disintegrate around us, and as I hear 18 year-olds saying that they do not want to live in this world, I wonder, and I ask you: was it all worth it in the name of meritocracy?
Mexico City, June 2011
The following books and articles were food for thought in the writing process:
Author unknown (2011) Few options for Europe´s indignant youth, published in Toro Economics, last accessed online on 18/6/2011 on http://www.toroeconomics.com/2011/06/05/few-options-for-europes-indignant-youth/ Bauman, Z. (2004) Work, consumerism and the new poor, Oxford University Press Blackburn, S. (2007) A fair day´s wage for a fair day´s work? Sweated labour and the origins of minimum wage legislation in Britain, Ashgate Publishers Brown, P. and Hesketh, A. (2004) The mismanagement of talent. Employability and jobs in the knowledge economy, Oxford University Press Brown, P. et al. (2011) The global auction: the broken promises of education, jobs and incomes, Oxford University Press Coupland, D. (1996) Generation X: tales from an accelerated culture, Abacus Ehrenreich, B. (2002) Nickel and dimed: undercover in low-wage America, Granta Books Flintoff, J. (2007) Whatever happened to meritocracy? published in The Guardian on 4/2/2007, last accessed online on 19/6/2011 on http://www.timesonline.co.uk/tol/news/uk/article1324144.ece Garfinkel, H. (1956). Conditions of successful degradation ceremonies, American Journal of Sociology, 61, 420-424. Goffman, E. (1963) Stigma: notes on the management of spoiled identity, Prentice-Hall Lyon, D. (ed.) (2006) Theorizing surveillance: the panopticon and beyond, Willan Publishers Smith, H. (2010) Greek debt crisis faces double blow of brain drain and early retirement, published in The Guardian on 20/5/2010, last accessed online on 18/6/2011 on http://www.guardian.co.uk/business/2010/may/20/greece-brain-drain-retirement-crisis Sparkes, A. C. (2002). Autoethnography: Self-indulgence or something more? In A. Bochner & C. Ellis (Eds.), Ethnographically speaking: Autoethnography, literature, and aesthetics, pp. 209-232. New York, Altamira. Toynbee, P. (2003) Hard work: life in low-pay Britain, Bloomsbury Publishing

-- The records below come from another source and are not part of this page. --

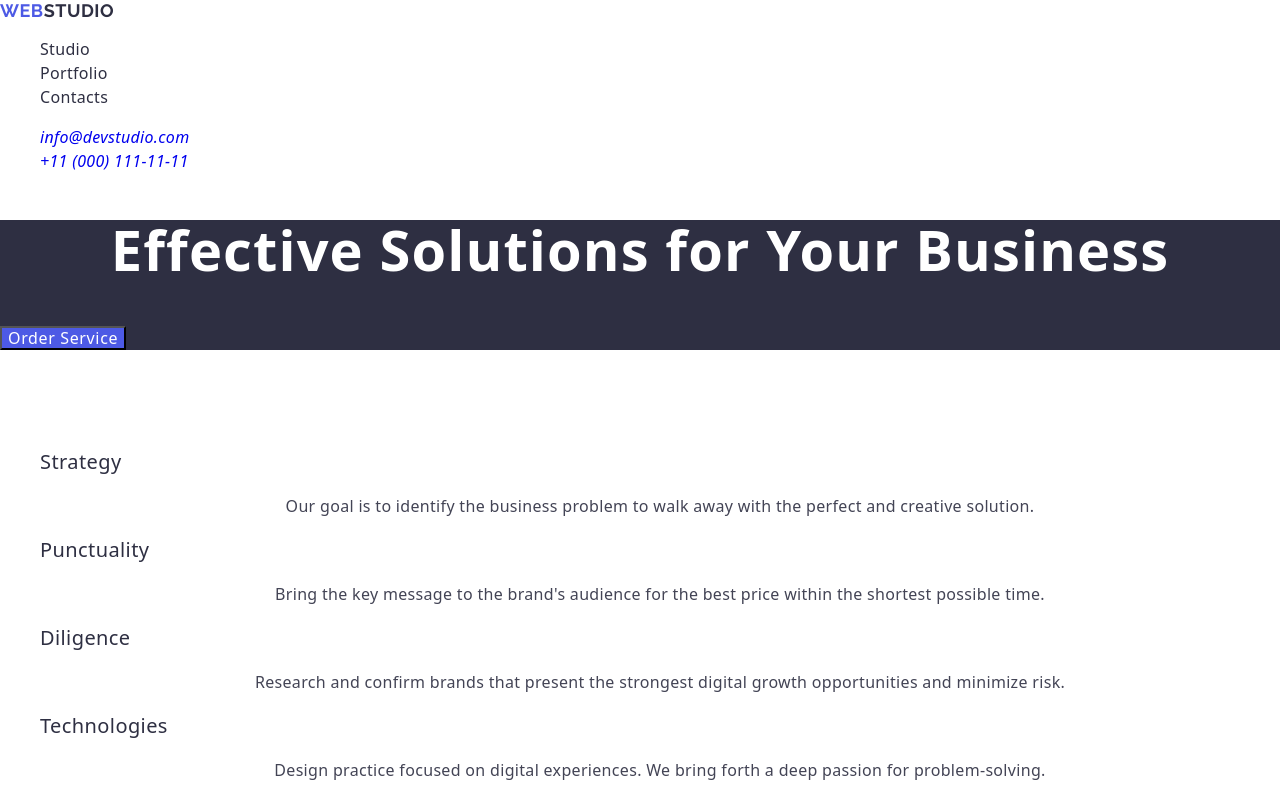
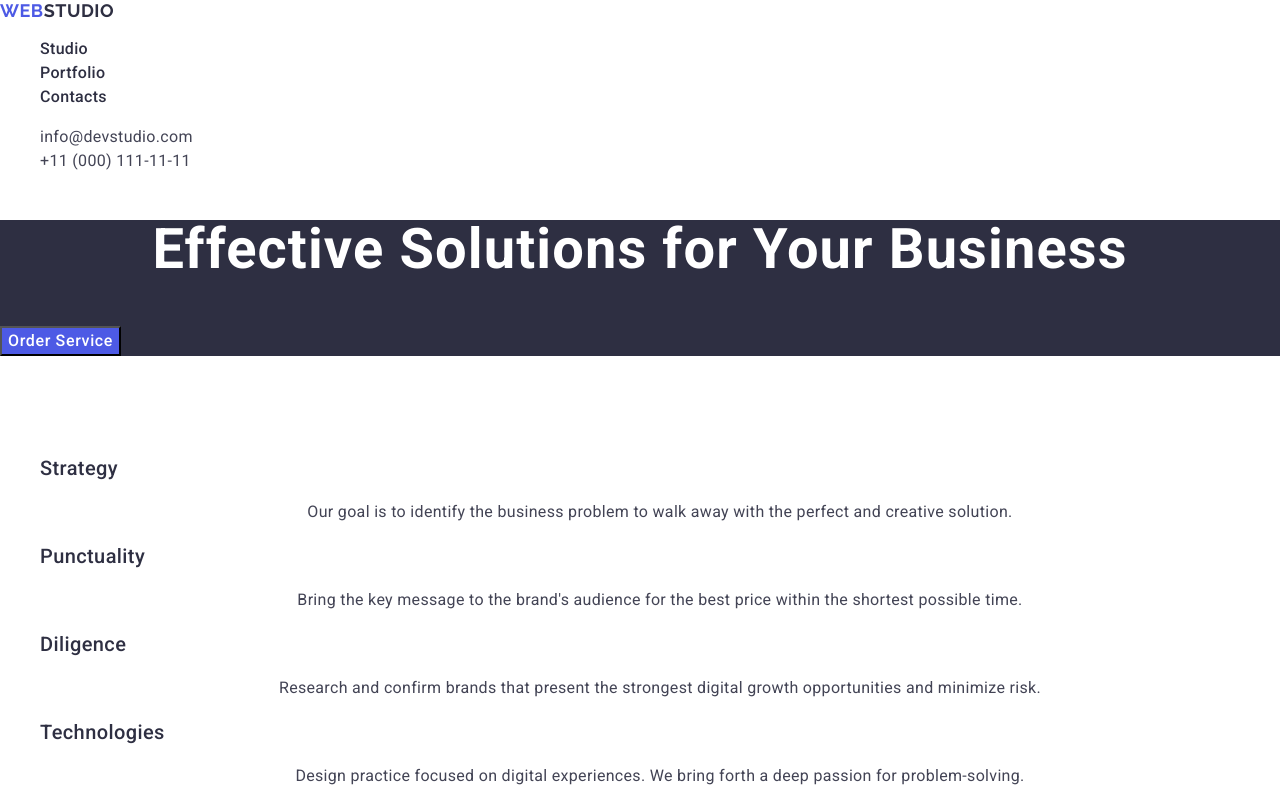
Before and after one commit to BigBlackJoke/goit-markup-hw-02, a plain HTML site: page index.html in a window 1280 px wide. Shown: the top 800 px of the page. Drawn offline with nearby package versions, Linux system fonts and the light colour scheme.

Commit message:
third-try

```diff
--- a/css/styles.css
+++ b/css/styles.css
@@ -43,10 +43,13 @@ ul {list-style-type: none;}
     color: #404BBF;
 }
 
-address ul li a {
+.address-1 ul li a {
     font-size: 16px;
     line-height: 1.5;
     letter-spacing: 0.02em;
+    color: #434455;
+    font-style: normal;
+    color: #434455;
 }
 
 address ul li a:hover,
--- a/index.html
+++ b/index.html
@@ -13,26 +13,26 @@
     <link
         href="https://fonts.googleapis.com/css2?family=Montserrat:wght@400;600&family=Raleway:wght@700&family=Roboto:wght@400;500;700&display=swap"
         rel="stylesheet">
+        <link rel="stylesheet" href="https://cdnjs.cloudflare.com/ajax/libs/modern-normalize/2.0.0/modern-normalize.css">
     <link rel="stylesheet" href="./css/styles.css">
-    <link rel="stylesheet" href="https://cdnjs.cloudflare.com/ajax/libs/modern-normalize/2.0.0/modern-normalize.css">
 </head>
 <body>
-    <header>
-        <nav>
+    <header class="header-1">
+        <nav class="navigation">
             <a  class="page-link" href="/index.html">Web<span class="logo-accent">Studio</span></a>
             <ul class="menu-nav">
                 <li>
-                    <a href="/">Studio</a>
+                    <a href="">Studio</a>
                 </li>
                 <li>
-                    <a href="/">Portfolio</a>
+                    <a href="">Portfolio</a>
                 </li>
                 <li>
-                    <a href="/">Contacts</a>
+                    <a href="">Contacts</a>
                 </li>
             </ul>
         </nav>
-        <address>
+        <address class="address-1">
             <ul>
                 <li>
                     <a href="mailto:info@devstudio.com">info@devstudio.com</a>
```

Toynbee, P. and Walker, D. (2008) Unjust rewards: exposing greed and inequality in Britain today, Granta Books Tremlett, G. (2011) Spain's lost generation of graduates join wave of migrants in search of jobs, published in The Guardian on 28/3/2011, last accessed online on 18/6/2011 on http://www.guardian.co.uk/world/2011/mar/28/new-europe-spain-graduates-emigrate Winnett, R. (2008) Biggest brain drain from UK in 50 years, published in The Telegraph on 21/2/2008, last accessed online on 19/6/2011 on http://www.telegraph.co.uk/news/uknews/1579345/Biggest-brain-drain-from-UK-in-50years.html